- **WHAT THIS TASK INVOLVES**
A precise copy of the data is required, with every picture left out.

(Beginning of AVAILABLE DATA)

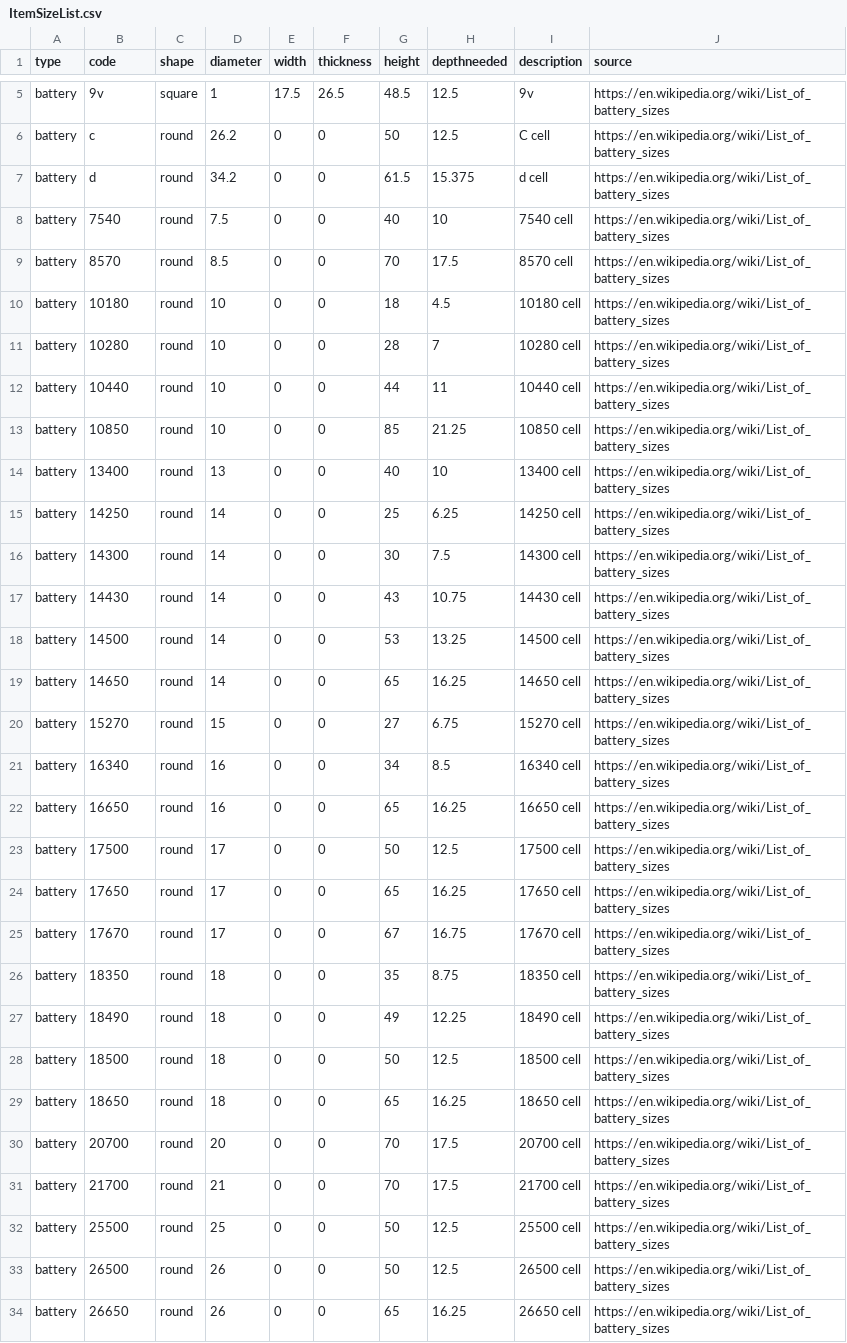
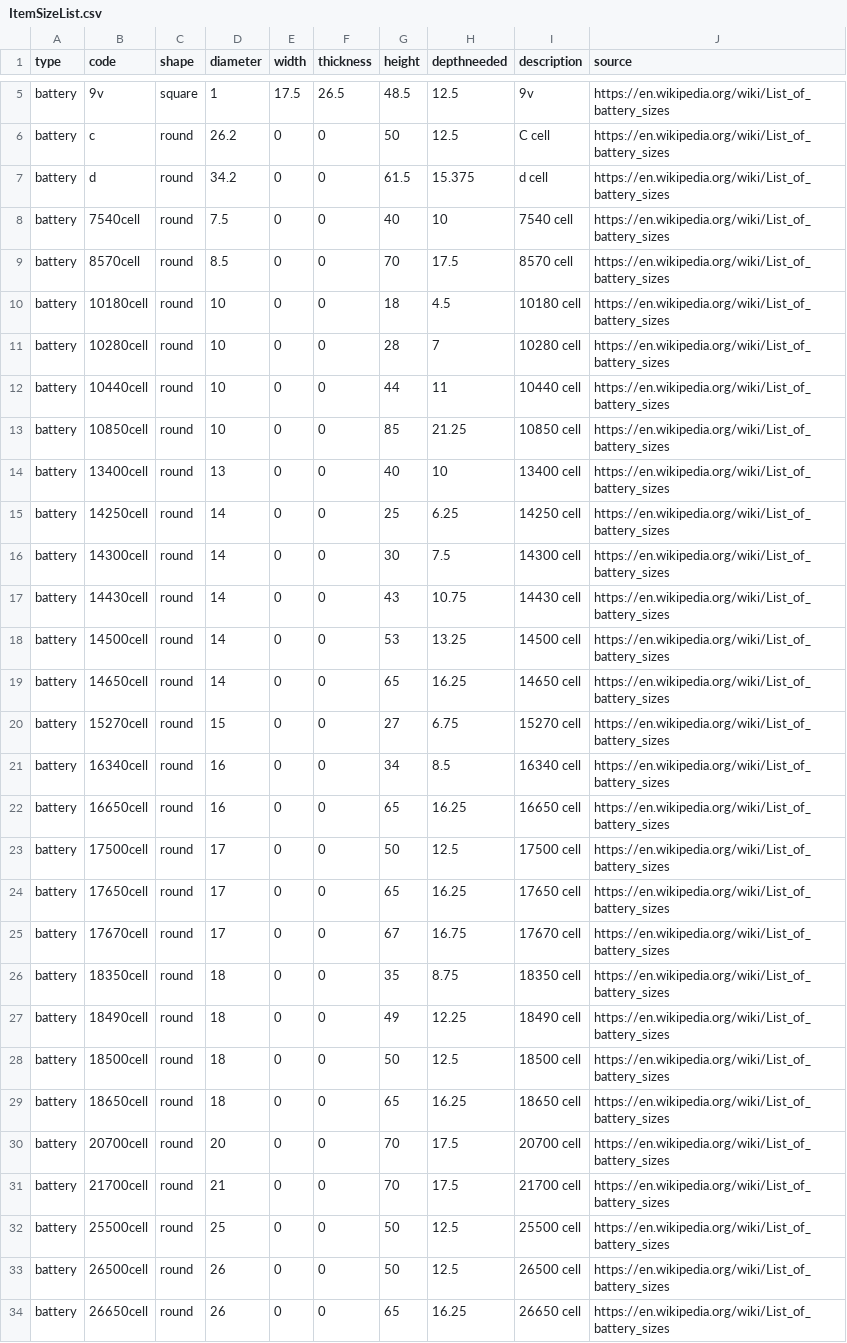
Before and after one commit to ostat/gridfinity_extended_openscad, a CSV file: scripts/ItemSizeList.csv, drawn as a sheet; only a part is shown, gaps mark what is left out; the diff covers the shown part only.

Commit message:
update itemholder so that the data value is not a number, as this does not work on makerworld

```diff
--- a/scripts/ItemSizeList.csv
+++ b/scripts/ItemSizeList.csv
@@ -7,28 +7,28 @@ battery,c,round,26.2,0,0,50,12.5,C cell,https://en.wikipedia.org/wiki/List_of_ba
 battery,d,round,34.2,0,0,61.5,15.375,d cell,https://en.wikipedia.org/wiki/List_of_battery_sizes
-battery,7540,round,7.5,0,0,40,10,7540 cell,https://en.wikipedia.org/wiki/List_of_battery_sizes
-battery,8570,round,8.5,0,0,70,17.5,8570 cell,https://en.wikipedia.org/wiki/List_of_battery_sizes
-battery,10180,round,10,0,0,18,4.5,10180 cell,https://en.wikipedia.org/wiki/List_of_battery_sizes
-battery,10280,round,10,0,0,28,7,10280 cell,https://en.wikipedia.org/wiki/List_of_battery_sizes
-battery,10440,round,10,0,0,44,11,10440 cell,https://en.wikipedia.org/wiki/List_of_battery_sizes
-battery,10850,round,10,0,0,85,21.25,10850 cell,https://en.wikipedia.org/wiki/List_of_battery_sizes
-battery,13400,round,13,0,0,40,10,13400 cell,https://en.wikipedia.org/wiki/List_of_battery_sizes
-battery,14250,round,14,0,0,25,6.25,14250 cell,https://en.wikipedia.org/wiki/List_of_battery_sizes
-battery,14300,round,14,0,0,30,7.5,14300 cell,https://en.wikipedia.org/wiki/List_of_battery_sizes
-battery,14430,round,14,0,0,43,10.75,14430 cell,https://en.wikipedia.org/wiki/List_of_battery_sizes
-battery,14500,round,14,0,0,53,13.25,14500 cell,https://en.wikipedia.org/wiki/List_of_battery_sizes
-battery,14650,round,14,0,0,65,16.25,14650 cell,https://en.wikipedia.org/wiki/List_of_battery_sizes
-battery,15270,round,15,0,0,27,6.75,15270 cell,https://en.wikipedia.org/wiki/List_of_battery_sizes
-battery,16340,round,16,0,0,34,8.5,16340 cell,https://en.wikipedia.org/wiki/List_of_battery_sizes
-battery,16650,round,16,0,0,65,16.25,16650 cell,https://en.wikipedia.org/wiki/List_of_battery_sizes
-battery,17500,round,17,0,0,50,12.5,17500 cell,https://en.wikipedia.org/wiki/List_of_battery_sizes
-battery,17650,round,17,0,0,65,16.25,17650 cell,https://en.wikipedia.org/wiki/List_of_battery_sizes
-battery,17670,round,17,0,0,67,16.75,17670 cell,https://en.wikipedia.org/wiki/List_of_battery_sizes
-battery,18350,round,18,0,0,35,8.75,18350 cell,https://en.wikipedia.org/wiki/List_of_battery_sizes
-battery,18490,round,18,0,0,49,12.25,18490 cell,https://en.wikipedia.org/wiki/List_of_battery_sizes
-battery,18500,round,18,0,0,50,12.5,18500 cell,https://en.wikipedia.org/wiki/List_of_battery_sizes
-battery,18650,round,18,0,0,65,16.25,18650 cell,https://en.wikipedia.org/wiki/List_of_battery_sizes
-battery,20700,round,20,0,0,70,17.5,20700 cell,https://en.wikipedia.org/wiki/List_of_battery_sizes
-battery,21700,round,21,0,0,70,17.5,21700 cell,https://en.wikipedia.org/wiki/List_of_battery_sizes
-battery,25500,round,25,0,0,50,12.5,25500 cell,https://en.wikipedia.org/wiki/List_of_battery_sizes
-battery,26500,round,26,0,0,50,12.5,26500 cell,https://en.wikipedia.org/wiki/List_of_battery_sizes
-battery,26650,round,26,0,0,65,16.25,26650 cell,https://en.wikipedia.org/wiki/List_of_battery_sizes
+battery,7540cell,round,7.5,0,0,40,10,7540 cell,https://en.wikipedia.org/wiki/List_of_battery_sizes
+battery,8570cell,round,8.5,0,0,70,17.5,8570 cell,https://en.wikipedia.org/wiki/List_of_battery_sizes
+battery,10180cell,round,10,0,0,18,4.5,10180 cell,https://en.wikipedia.org/wiki/List_of_battery_sizes
+battery,10280cell,round,10,0,0,28,7,10280 cell,https://en.wikipedia.org/wiki/List_of_battery_sizes
+battery,10440cell,round,10,0,0,44,11,10440 cell,https://en.wikipedia.org/wiki/List_of_battery_sizes
+battery,10850cell,round,10,0,0,85,21.25,10850 cell,https://en.wikipedia.org/wiki/List_of_battery_sizes
+battery,13400cell,round,13,0,0,40,10,13400 cell,https://en.wikipedia.org/wiki/List_of_battery_sizes
+battery,14250cell,round,14,0,0,25,6.25,14250 cell,https://en.wikipedia.org/wiki/List_of_battery_sizes
+battery,14300cell,round,14,0,0,30,7.5,14300 cell,https://en.wikipedia.org/wiki/List_of_battery_sizes
+battery,14430cell,round,14,0,0,43,10.75,14430 cell,https://en.wikipedia.org/wiki/List_of_battery_sizes
+battery,14500cell,round,14,0,0,53,13.25,14500 cell,https://en.wikipedia.org/wiki/List_of_battery_sizes
+battery,14650cell,round,14,0,0,65,16.25,14650 cell,https://en.wikipedia.org/wiki/List_of_battery_sizes
+battery,15270cell,round,15,0,0,27,6.75,15270 cell,https://en.wikipedia.org/wiki/List_of_battery_sizes
+battery,16340cell,round,16,0,0,34,8.5,16340 cell,https://en.wikipedia.org/wiki/List_of_battery_sizes
+battery,16650cell,round,16,0,0,65,16.25,16650 cell,https://en.wikipedia.org/wiki/List_of_battery_sizes
+battery,17500cell,round,17,0,0,50,12.5,17500 cell,https://en.wikipedia.org/wiki/List_of_battery_sizes
+battery,17650cell,round,17,0,0,65,16.25,17650 cell,https://en.wikipedia.org/wiki/List_of_battery_sizes
+battery,17670cell,round,17,0,0,67,16.75,17670 cell,https://en.wikipedia.org/wiki/List_of_battery_sizes
+battery,18350cell,round,18,0,0,35,8.75,18350 cell,https://en.wikipedia.org/wiki/List_of_battery_sizes
+battery,18490cell,round,18,0,0,49,12.25,18490 cell,https://en.wikipedia.org/wiki/List_of_battery_sizes
+battery,18500cell,round,18,0,0,50,12.5,18500 cell,https://en.wikipedia.org/wiki/List_of_battery_sizes
+battery,18650cell,round,18,0,0,65,16.25,18650 cell,https://en.wikipedia.org/wiki/List_of_battery_sizes
+battery,20700cell,round,20,0,0,70,17.5,20700 cell,https://en.wikipedia.org/wiki/List_of_battery_sizes
+battery,21700cell,round,21,0,0,70,17.5,21700 cell,https://en.wikipedia.org/wiki/List_of_battery_sizes
+battery,25500cell,round,25,0,0,50,12.5,25500 cell,https://en.wikipedia.org/wiki/List_of_battery_sizes
+battery,26500cell,round,26,0,0,50,12.5,26500 cell,https://en.wikipedia.org/wiki/List_of_battery_sizes
+battery,26650cell,round,26,0,0,65,16.25,26650 cell,https://en.wikipedia.org/wiki/List_of_battery_sizes
```
Also changed, not shown: 9 edited cells elsewhere in this file, 3 other files.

(End of AVAILABLE DATA)

- **WRITTEN ANSWER**
Before and after one commit to ostat/gridfinity_extended_openscad, a CSV file: scripts/ItemSizeList.csv, drawn as a sheet; only a part is shown, gaps mark what is left out; the diff covers the shown part only.

Commit message:
update itemholder so that the data value is not a number, as this does not work on makerworld

```diff
--- a/scripts/ItemSizeList.csv
+++ b/scripts/ItemSizeList.csv
@@ -7,28 +7,28 @@ battery,c,round,26.2,0,0,50,12.5,C cell,https://en.wikipedia.org/wiki/List_of_ba
 battery,d,round,34.2,0,0,61.5,15.375,d cell,https://en.wikipedia.org/wiki/List_of_battery_sizes
-battery,7540,round,7.5,0,0,40,10,7540 cell,https://en.wikipedia.org/wiki/List_of_battery_sizes
-battery,8570,round,8.5,0,0,70,17.5,8570 cell,https://en.wikipedia.org/wiki/List_of_battery_sizes
-battery,10180,round,10,0,0,18,4.5,10180 cell,https://en.wikipedia.org/wiki/List_of_battery_sizes
-battery,10280,round,10,0,0,28,7,10280 cell,https://en.wikipedia.org/wiki/List_of_battery_sizes
-battery,10440,round,10,0,0,44,11,10440 cell,https://en.wikipedia.org/wiki/List_of_battery_sizes
-battery,10850,round,10,0,0,85,21.25,10850 cell,https://en.wikipedia.org/wiki/List_of_battery_sizes
-battery,13400,round,13,0,0,40,10,13400 cell,https://en.wikipedia.org/wiki/List_of_battery_sizes
-battery,14250,round,14,0,0,25,6.25,14250 cell,https://en.wikipedia.org/wiki/List_of_battery_sizes
-battery,14300,round,14,0,0,30,7.5,14300 cell,https://en.wikipedia.org/wiki/List_of_battery_sizes
-battery,14430,round,14,0,0,43,10.75,14430 cell,https://en.wikipedia.org/wiki/List_of_battery_sizes
-battery,14500,round,14,0,0,53,13.25,14500 cell,https://en.wikipedia.org/wiki/List_of_battery_sizes
-battery,14650,round,14,0,0,65,16.25,14650 cell,https://en.wikipedia.org/wiki/List_of_battery_sizes
-battery,15270,round,15,0,0,27,6.75,15270 cell,https://en.wikipedia.org/wiki/List_of_battery_sizes
-battery,16340,round,16,0,0,34,8.5,16340 cell,https://en.wikipedia.org/wiki/List_of_battery_sizes
-battery,16650,round,16,0,0,65,16.25,16650 cell,https://en.wikipedia.org/wiki/List_of_battery_sizes
-battery,17500,round,17,0,0,50,12.5,17500 cell,https://en.wikipedia.org/wiki/List_of_battery_sizes
-battery,17650,round,17,0,0,65,16.25,17650 cell,https://en.wikipedia.org/wiki/List_of_battery_sizes
-battery,17670,round,17,0,0,67,16.75,17670 cell,https://en.wikipedia.org/wiki/List_of_battery_sizes
-battery,18350,round,18,0,0,35,8.75,18350 cell,https://en.wikipedia.org/wiki/List_of_battery_sizes
-battery,18490,round,18,0,0,49,12.25,18490 cell,https://en.wikipedia.org/wiki/List_of_battery_sizes
-battery,18500,round,18,0,0,50,12.5,18500 cell,https://en.wikipedia.org/wiki/List_of_battery_sizes
-battery,18650,round,18,0,0,65,16.25,18650 cell,https://en.wikipedia.org/wiki/List_of_battery_sizes
-battery,20700,round,20,0,0,70,17.5,20700 cell,https://en.wikipedia.org/wiki/List_of_battery_sizes
-battery,21700,round,21,0,0,70,17.5,21700 cell,https://en.wikipedia.org/wiki/List_of_battery_sizes
-battery,25500,round,25,0,0,50,12.5,25500 cell,https://en.wikipedia.org/wiki/List_of_battery_sizes
-battery,26500,round,26,0,0,50,12.5,26500 cell,https://en.wikipedia.org/wiki/List_of_battery_sizes
-battery,26650,round,26,0,0,65,16.25,26650 cell,https://en.wikipedia.org/wiki/List_of_battery_sizes
+battery,7540cell,round,7.5,0,0,40,10,7540 cell,https://en.wikipedia.org/wiki/List_of_battery_sizes
+battery,8570cell,round,8.5,0,0,70,17.5,8570 cell,https://en.wikipedia.org/wiki/List_of_battery_sizes
+battery,10180cell,round,10,0,0,18,4.5,10180 cell,https://en.wikipedia.org/wiki/List_of_battery_sizes
+battery,10280cell,round,10,0,0,28,7,10280 cell,https://en.wikipedia.org/wiki/List_of_battery_sizes
+battery,10440cell,round,10,0,0,44,11,10440 cell,https://en.wikipedia.org/wiki/List_of_battery_sizes
+battery,10850cell,round,10,0,0,85,21.25,10850 cell,https://en.wikipedia.org/wiki/List_of_battery_sizes
+battery,13400cell,round,13,0,0,40,10,13400 cell,https://en.wikipedia.org/wiki/List_of_battery_sizes
+battery,14250cell,round,14,0,0,25,6.25,14250 cell,https://en.wikipedia.org/wiki/List_of_battery_sizes
+battery,14300cell,round,14,0,0,30,7.5,14300 cell,https://en.wikipedia.org/wiki/List_of_battery_sizes
+battery,14430cell,round,14,0,0,43,10.75,14430 cell,https://en.wikipedia.org/wiki/List_of_battery_sizes
+battery,14500cell,round,14,0,0,53,13.25,14500 cell,https://en.wikipedia.org/wiki/List_of_battery_sizes
+battery,14650cell,round,14,0,0,65,16.25,14650 cell,https://en.wikipedia.org/wiki/List_of_battery_sizes
+battery,15270cell,round,15,0,0,27,6.75,15270 cell,https://en.wikipedia.org/wiki/List_of_battery_sizes
+battery,16340cell,round,16,0,0,34,8.5,16340 cell,https://en.wikipedia.org/wiki/List_of_battery_sizes
+battery,16650cell,round,16,0,0,65,16.25,16650 cell,https://en.wikipedia.org/wiki/List_of_battery_sizes
+battery,17500cell,round,17,0,0,50,12.5,17500 cell,https://en.wikipedia.org/wiki/List_of_battery_sizes
+battery,17650cell,round,17,0,0,65,16.25,17650 cell,https://en.wikipedia.org/wiki/List_of_battery_sizes
+battery,17670cell,round,17,0,0,67,16.75,17670 cell,https://en.wikipedia.org/wiki/List_of_battery_sizes
+battery,18350cell,round,18,0,0,35,8.75,18350 cell,https://en.wikipedia.org/wiki/List_of_battery_sizes
+battery,18490cell,round,18,0,0,49,12.25,18490 cell,https://en.wikipedia.org/wiki/List_of_battery_sizes
+battery,18500cell,round,18,0,0,50,12.5,18500 cell,https://en.wikipedia.org/wiki/List_of_battery_sizes
+battery,18650cell,round,18,0,0,65,16.25,18650 cell,https://en.wikipedia.org/wiki/List_of_battery_sizes
+battery,20700cell,round,20,0,0,70,17.5,20700 cell,https://en.wikipedia.org/wiki/List_of_battery_sizes
+battery,21700cell,round,21,0,0,70,17.5,21700 cell,https://en.wikipedia.org/wiki/List_of_battery_sizes
+battery,25500cell,round,25,0,0,50,12.5,25500 cell,https://en.wikipedia.org/wiki/List_of_battery_sizes
+battery,26500cell,round,26,0,0,50,12.5,26500 cell,https://en.wikipedia.org/wiki/List_of_battery_sizes
+battery,26650cell,round,26,0,0,65,16.25,26650 cell,https://en.wikipedia.org/wiki/List_of_battery_sizes
```
Also changed, not shown: 9 edited cells elsewhere in this file, 3 other files.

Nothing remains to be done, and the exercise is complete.